## What is expected
Copy out all the lines of the data that hold the word "title".

## Record extracts
++++++
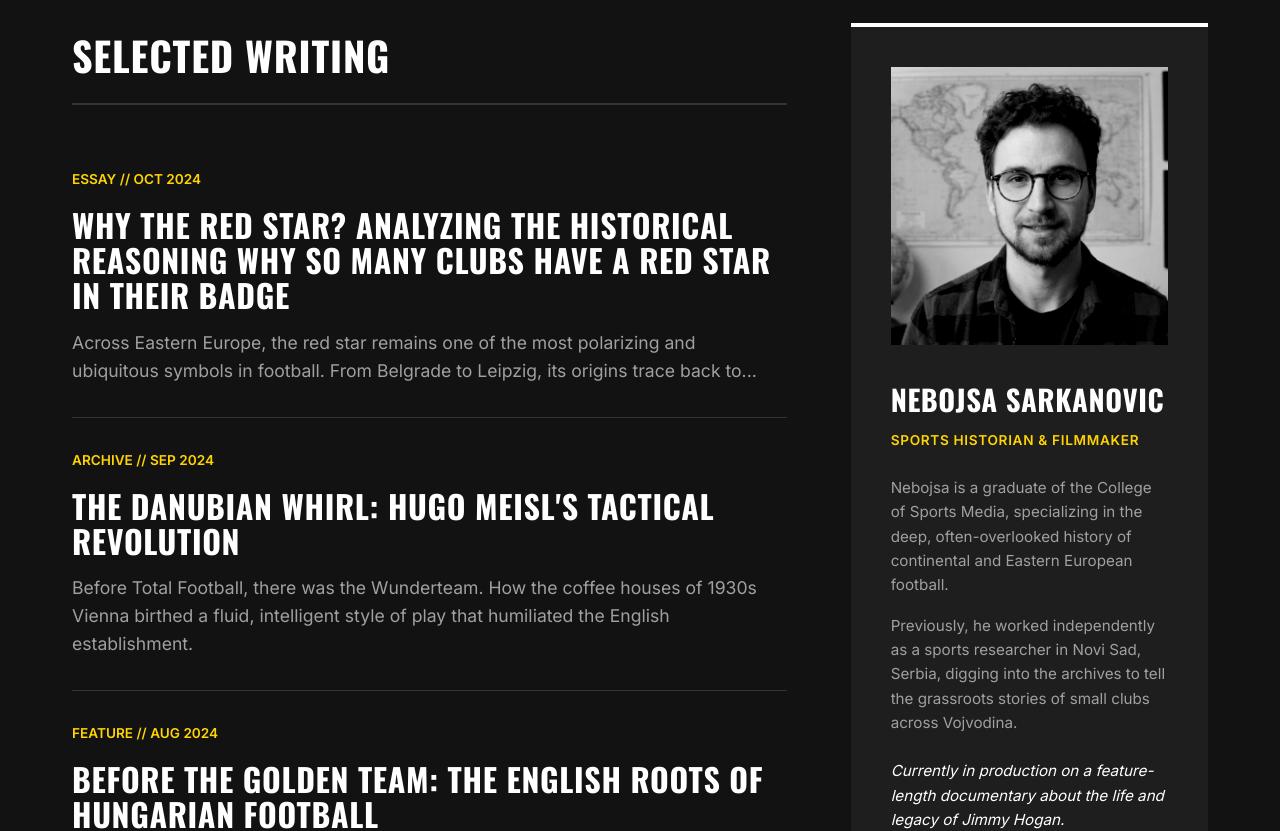
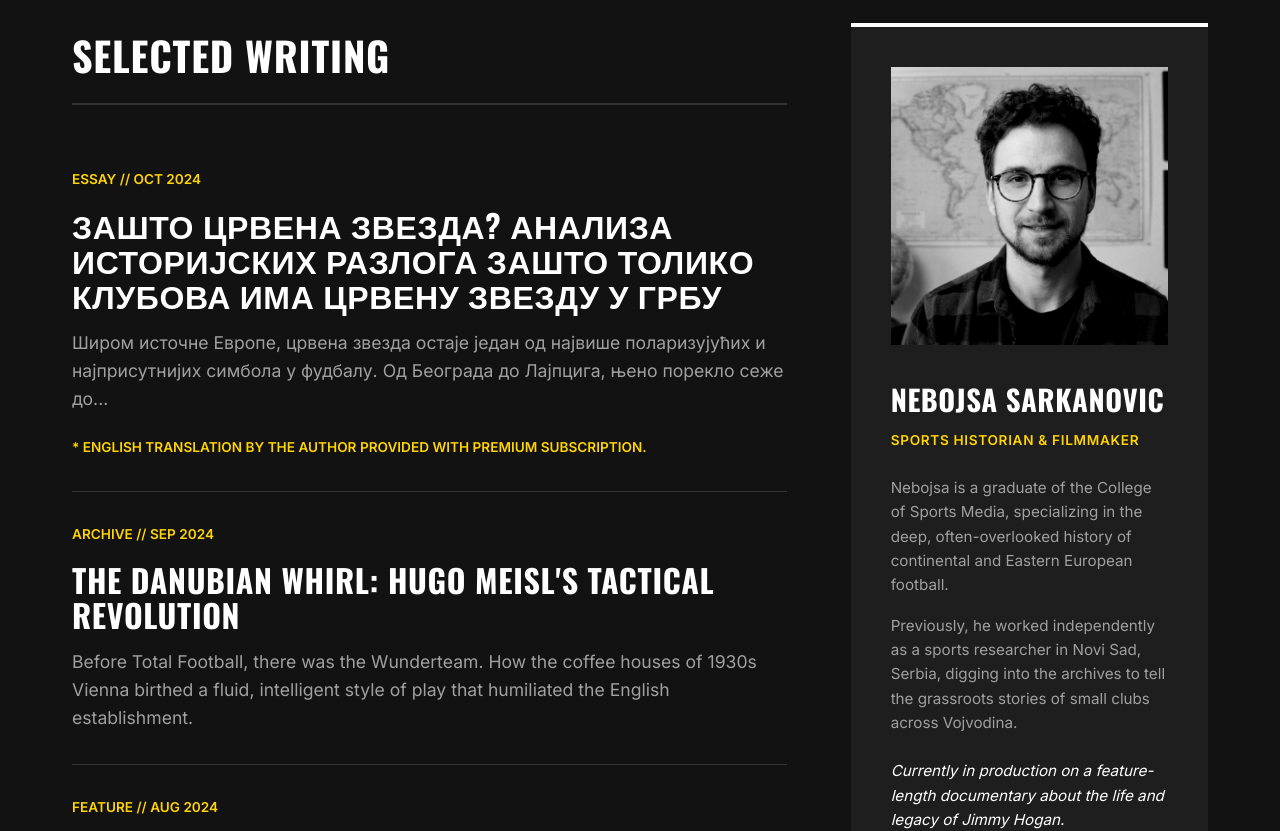
Before and after one commit to barthouse1974/soccer-undiscovered, a React (Vite) app: page / in a window 1280 px wide. Shown: the part 740-1571 px from the top of the page. Built offline with nearby package versions, Linux system fonts and the light colour scheme.

Commit message:
Translate first article to Cyrillic and add english translation note

```diff
--- a/src/App.jsx
+++ b/src/App.jsx
@@ -35,10 +35,11 @@ const Articles = ({ onReadArticle }) => {
   const articles = [
     {
       id: 1,
-      title: "Why the Red Star? Analyzing the Historical Reasoning Why So Many Clubs have a Red Star in Their Badge",
-      excerpt: "Across Eastern Europe, the red star remains one of the most polarizing and ubiquitous symbols in football. From Belgrade to Leipzig, its origins trace back to...",
+      title: "Зашто Црвена Звезда? Анализа историјских разлога зашто толико клубова има црвену звезду у грбу",
+      excerpt: "Широм источне Европе, црвена звезда остаје један од највише поларизујућих и најприсутнијих симбола у фудбалу. Од Београда до Лајпцига, њено порекло сеже до...",
       date: "OCT 2024",
-      tag: "Essay"
+      tag: "Essay",
+      languageNote: "English translation by the author provided with premium subscription."
     },
     {
       id: 2,
@@ -64,6 +65,11 @@ const Articles = ({ onReadArticle }) => {
           <div className="article-meta">{article.tag} // {article.date}</div>
           <h3 className="article-title">{article.title}</h3>
           <p className="article-excerpt">{article.excerpt}</p>
+          {article.languageNote && (
+            <p className="article-meta" style={{ marginTop: '0.5rem', color: 'var(--vox-yellow)' }}>
+              * {article.languageNote}
+            </p>
+          )}
         </article>
       ))}
     </div>
```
++++++
## Response
-      title: "Why the Red Star? Analyzing the Historical Reasoning Why So Many Clubs have a Red Star in Their Badge",
+      title: "Зашто Црвена Звезда? Анализа историјских разлога зашто толико клубова има црвену звезду у грбу",
           <h3 className="article-title">{article.title}</h3>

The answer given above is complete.